I used to frequent Ali Baba when it was a pizza place that happened to also serve Turkish food. This was my first visit to the restaurant in its current incarnation, and I was completely disoriented by the fancy tapestries and uniformed waiters. They haven’t totally lost touch with their proletarian roots – the napkins and placemats are paper – but it’s a world away from the hole-in-the-wall I remember.
Fortunately, the lahmacun haven’t changed a bit. Between the tricks of memory, and the tendency of restaurants to go downhill over time, it’s always a gift when something tastes exactly the way you remembered it. After multiple disappointing lahmacun in the Bay Area, I’d started to wonder if I was actually romanticizing the Ali Baba lahmacun, but no – it really is that good. The lamb was perfectly seasoned, finely ground to a silky texture. The pizza parlor pedigree showed in the crust, blistered and charred, with enough elasticity to not crack when the flatbread was folded in half, with slices of tomato, raw onion, and cilantro inside.
I also ordered the manti, which I had not had at Ali Baba before. These were good – the marble-sized lamb dumplings had a satisfyingly chewy texture and were dressed with warm yogurt and a drizzle of tomato-based sauce, with dried mint and sumac sprinkled decoratively over the top.

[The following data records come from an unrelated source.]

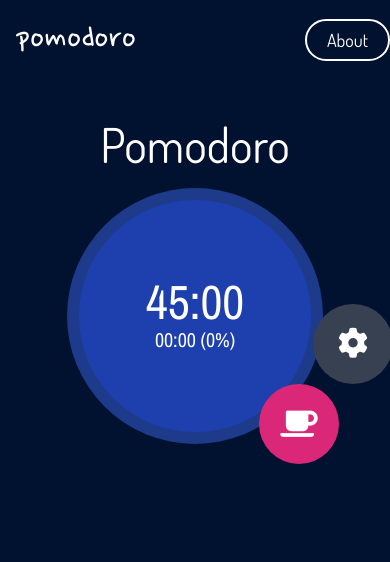
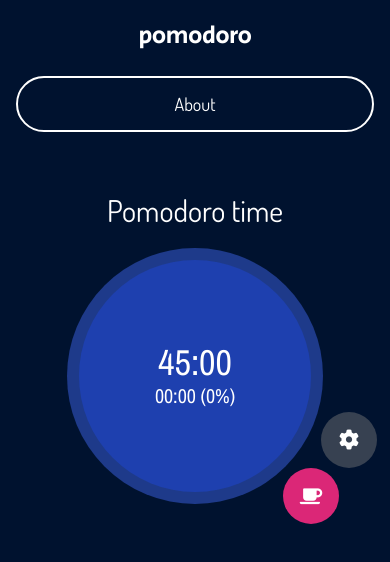
Before and after one commit to LombardoCode/pomodoro-web, a React (Create React App) app: page / in a window 390 px wide. Shown: the top 562 px of the page. Built offline with nearby package versions, Linux system fonts and the light colour scheme.

Commit message:
[UPDATE]: Responsive design: Navbar and texts has been resized. [UPDATE]: Logo's font has been changed.

```diff
--- a/src/components/Navbar/Navbar.jsx
+++ b/src/components/Navbar/Navbar.jsx
@@ -4,7 +4,7 @@
 
 const LogoClickeable = ({ text, route }) => {
 	return (
-		<Link to={route} className="fnt_nanum text-white text-4xl px-4">
+		<Link to={route} className="fnt_secular text-white text-2xl tracking-tight">
 			{text}
 		</Link>
 	);
@@ -14,7 +14,7 @@
 	return (
 		<Link
 			to={route}
-			className="fnt_dosis text-lg text-white py-2 px-5 rounded-full ml-4 hover:bg-white hover:text-black transition-all border-2 border-white"
+			className="fnt_dosis inline-block sm:inline w-full sm:w-auto text-center text-lg text-white py-3 sm:py-2 px-5 rounded-full mt-4 sm:mt-0 sm:ml-4 hover:bg-white hover:text-black transition-all border-2 border-white"
 		>
 			{text}
 		</Link>
@@ -24,13 +24,13 @@
 const Navbar = () => {
 	return (
 		<div>
-			<div className="container mx-auto py-5">
+			<div className="container mx-auto px-4 py-5">
 				<nav>
-					<ul className="flex justify-between items-center">
-						<div id="logo">
+					<ul className="flex flex-col sm:flex-row justify-between items-center">
+						<div id="logo" className="mb-2 sm:mb-0">
 							<LogoClickeable text={"pomodoro"} route={"/"} />
 						</div>
-						<div id="links">
+						<div id="links" className="w-full sm:w-auto">
 							<LinkClickable text={"About"} route={"/about"} />
 						</div>
 					</ul>
--- a/src/components/Navbar/navbar.css
+++ b/src/components/Navbar/navbar.css
@@ -1,8 +1,8 @@
-@import url("https://fonts.googleapis.com/css2?family=Nanum+Pen+Script&display=swap");
+@import url("https://fonts.googleapis.com/css2?family=Secular+One&display=swap");
 @import url("https://fonts.googleapis.com/css2?family=Dosis&display=swap");
 
-.fnt_nanum {
-	font-family: "Nanum Pen Script", cursive;
+.fnt_secular {
+	font-family: "Secular One", sans-serif;
 }
 
 .fnt_dosis {
--- a/src/components/Settings/Settings.jsx
+++ b/src/components/Settings/Settings.jsx
@@ -18,7 +18,6 @@
 				...formValues,
 				[e.target.name]: Number(e.target.value),
 			});
-			console.log("minutes changed!");
 			minutesInitializer(formValues);
 			resetTimer();
 		}
@@ -32,10 +31,10 @@
 		<div className="relative">
 			<button
 				id="settings-button"
-				className="w-20 h-20 text-white bg-gray-700 rounded-full font-4xl hover:bg-gray-800 transition-all duration-200"
+				className="flex justify-center items-center w-14 h-14 sm:w-20 sm:h-20 text-white bg-gray-700 rounded-full font-4xl hover:bg-gray-800 transition-all duration-200"
 				onClick={() => setDisplaySettings(!displaySettings)}
 			>
-				<i className="fas fa-cog text-3xl"></i>
+				<i className="fas fa-cog text-xl sm:text-3xl"></i>
 			</button>
 			{displaySettings && (
 				<Modal setShowModal={onSetShowModal}>
--- a/src/components/Timer/Timer.jsx
+++ b/src/components/Timer/Timer.jsx
@@ -151,7 +151,7 @@
 						}`}
 					>
 						<span id="display">
-							<p className="text-center text-5xl">
+							<p className="text-center text-4xl sm:text-5xl">
 								{secondsToTimer(secondsLeft)}
 							</p>
 							<p className="text-center text-xl">
@@ -174,19 +174,19 @@
 				</div>
 				<div
 					id="switcher"
-					className={`absolute -right-4 bottom-0 w-20 h-20 ${
+					className={`absolute -right-4 bottom-0 w-14 h-14 sm:w-20 sm:h-20 ${
 						pomodoroMode
 							? "bg-pink-600 hover:bg-pink-700"
 							: "bg-blue-600 hover:bg-blue-700"
 					} transition-all z-10 rounded-full flex justify-center items-center cursor-pointer`}
 					onClick={() => onChangeMode()}
 				>
-					<span className="text-3xl text-white">
+					<span className="text-lg sm:text-3xl text-white">
 						{pomodoroMode && <i className="fas fa-coffee"></i>}
 						{!pomodoroMode && <i className="fas fa-brain"></i>}
 					</span>
 				</div>
-				<div className="absolute -right-20 bottom-20 w-20 h-20">
+				<div className="absolute -right-16 bottom-8 sm:-right-20 sm:bottom-20 w-20 h-20">
 					<Settings
 						resetTimer={resetTimer}
 						minutes={minutes}
--- a/src/components/pages/Pomodoro/Pomodoro.jsx
+++ b/src/components/pages/Pomodoro/Pomodoro.jsx
@@ -51,8 +51,8 @@
 	return (
 		<div>
 			<div className="container mx-auto my-10">
-				<h1 className="text-white text-center text-5xl fnt_dosis">
-					{pomodoroMode ? "Pomodoro" : "Break time"}
+				<h1 className="text-white text-center text-3xl sm:text-5xl fnt_dosis">
+					{pomodoroMode ? "Pomodoro time" : "Break time"}
 				</h1>
 				<Timer
 					pomodoroMode={pomodoroMode}
```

I prefer a butter and chili sauce (Sahara East used to have a great version, although the recent terrible reviews on Yelp dissuaded me from chasing after that taste memory), and more mint (the dumplings tasted flat until I hit a spoonful with mint, and the decorative sprinkling wasn't quite enough to distribute over the whole dish). They weren't good enough to inspire longing from the other coast the way the lahmacun were, but that's a lot to ask... I'm just grateful that the lahmacun lived up to my memory of them.
Pic 1: Lahmacun
Pic 2: Manti
Ali Baba Turkish Cuisine
212 E 34th St, New York, NY 10016